Chronic Superficial Keratitis, in Dogs (Pannus)
Pannus is an immune mediated corneal disease primarily found in the German Shepard breed although other predisposed breeds include Greyhounds, Huskies, and Dachshunds. Other breeds reported to have problems with pannus include Poodles, Border Collies, and Labrador Retrievers. Ultraviolet light and altitude influence the severity of the disease. Pannus is a progressive, non painful, inflammatory disease of the cornea, conjunctiva, and sometimes the third eyelids (when affecting the third eyelid, it is termed “atypical pannus” or “plasmoma”). Variable proportions of pigmentation, corneal vascularization, granulation tissue, and cholesterol deposits characterize Pannus. The corneal changes usually begin on the lower outside surface of the eye. Both eyes are affected, though the diseased regions may be asymmetric. Some dogs also have dry eye problems. As the disease progresses, blindness can develop. The cause of Pannus is not well understood, but several factors are involved: The breed incidence suggests a heritable predisposition. Additionally, UV (ultraviolet) radiation plays an important role as an inciting and propagating factor. Dogs living at high altitudes are more severely affected. Also, autoimmune factors and possibly genetics play a part.
GOALS OF MANAGEMENT AND CARE:
- LIFE LONG therapy and LIFE LONG ophthalmic examinations are necessary. Steroid eye drops or ointments are usually used, in addition to topical tacrolimus solution or ointment.

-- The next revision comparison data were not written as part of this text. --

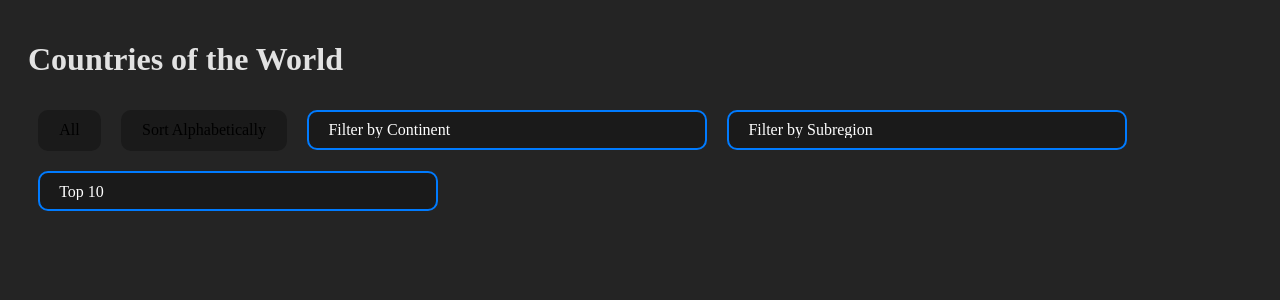
Repository: SandyLy453/comp-lab10
Page: /
An editor plug-in stored every save of this project. The page is shown before and after the next save, followed by the edit.
The browser window is 1280 px wide. The pictures show the whole page.
The page's requests for data from a server got no answer. The project was rebuilt for these pictures with package versions that can differ from the ones it lists, and the page was loaded fresh each time. No one was signed in, and anything a server would have sent is missing. Also part of the build but not shown: vite.config.js, src/components/Contry.jsx.

Above is the page before, as saved 2024-11-14 23:27:55.

After the next save:
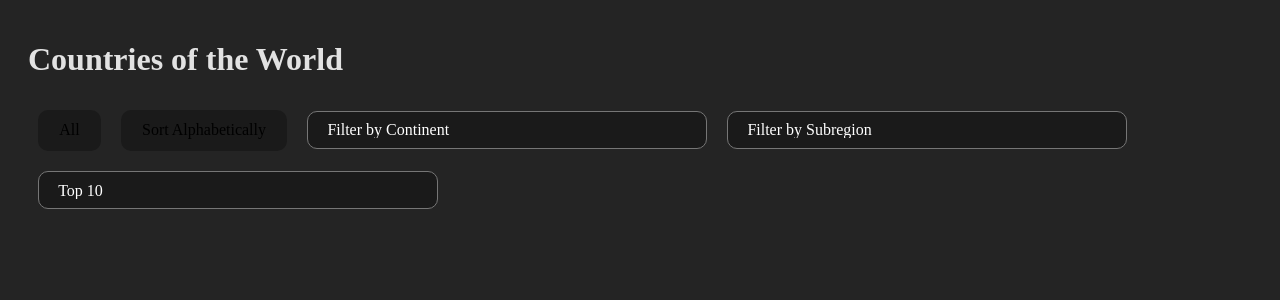
Saved 22 s later.
--- a/src/index.css
+++ b/src/index.css
@@ -44,7 +44,6 @@ select {
   appearance: none;
   -webkit-appearance: none; /* For Safari */
   -moz-appearance: none; /* For Firefox */
-  border: 2px solid #007bff;
   border-radius: 10px;
   padding: 0.6em 1.2em;
   background-color: #1a1a1a;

The steroid and tacrolimus work together to help decrease corneal scarring and vascularization. Corneal pigmentation is especially improved by tacrolimus medication.
- Our goal is to begin treatment aggressively with both medications and to slowly decrease the dose frequency. Once the disease is under control, then annual reexaminations are required.
- When medication alone fails to control Pannus, then surgical and radiation treatment is recommended, but these therapies are rarely used.
- Sub-conjunctival steroid injections are sometimes used initially to achieve high corneal concentrations. They may also be used to control flare-ups.
- Owners must contact Animal Eye Care or their primary veterinarian if eye pain develops, which could mean that a corneal ulcer has occurred. If an ulcer is present, the topical steroid would need to be stopped.